Segment Start: Entries supplied

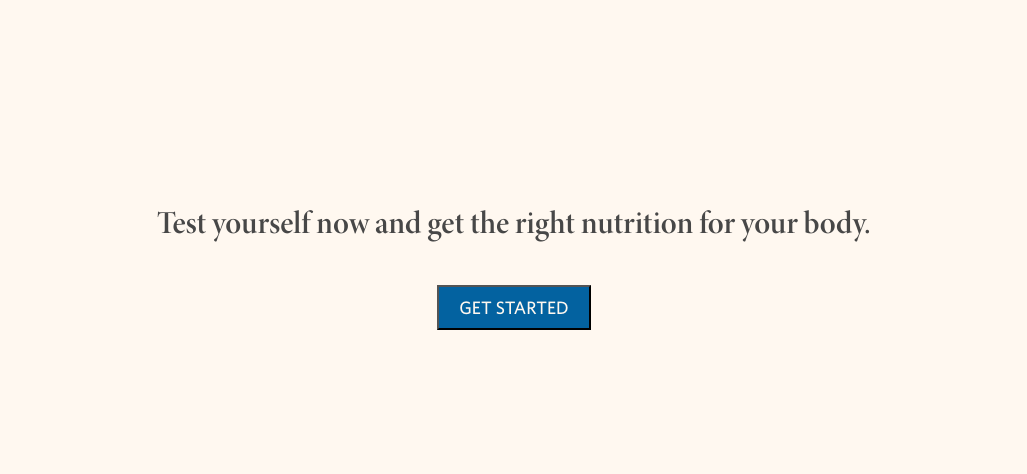
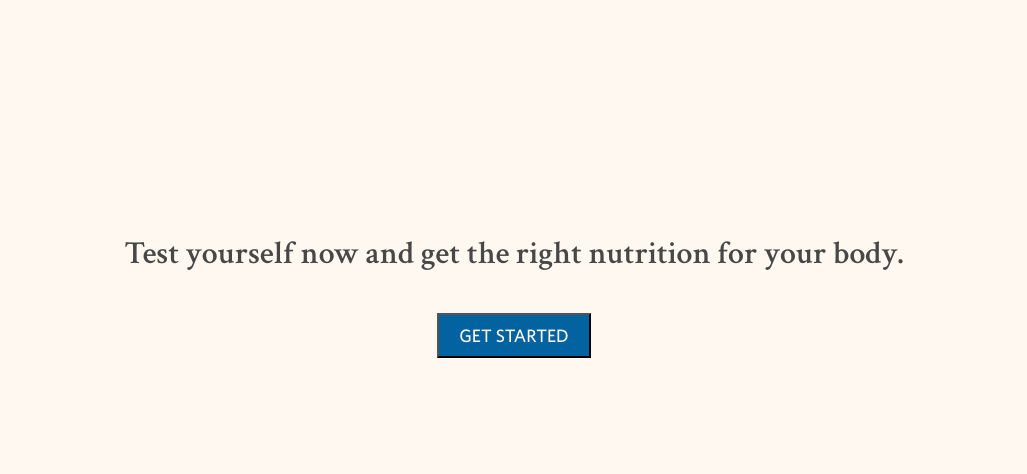
Before and after one commit to mendelspeas/staging, a plain HTML site: page home.html in a window 1280 px wide. Shown: the part 2459-2933 px from the top of the page, without its empty margins (26-1053 px from the left). Drawn offline with Linux system fonts and the light colour scheme.

Commit message:
Update home.html

```diff
--- a/home.html
+++ b/home.html
@@ -100,8 +100,8 @@
             height: 110px;
         }
         h1 {
-            font-family: minion;
-            /*font-family: "Crimson Text", serif;*/
+            /*font-family: minion;*/
+            font-family: "Crimson Text", serif;
             font-weight: 600;
             font-style: normal
         }
```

Segment End: Entries supplied

### Required action
Every line above should be duplicated exactly; the pictures are to be left out.

### Your response
Before and after one commit to mendelspeas/staging, a plain HTML site: page home.html in a window 1280 px wide. Shown: the part 2459-2933 px from the top of the page, without its empty margins (26-1053 px from the left). Drawn offline with Linux system fonts and the light colour scheme.

Commit message:
Update home.html

```diff
--- a/home.html
+++ b/home.html
@@ -100,8 +100,8 @@
             height: 110px;
         }
         h1 {
-            font-family: minion;
-            /*font-family: "Crimson Text", serif;*/
+            /*font-family: minion;*/
+            font-family: "Crimson Text", serif;
             font-weight: 600;
             font-style: normal
         }
```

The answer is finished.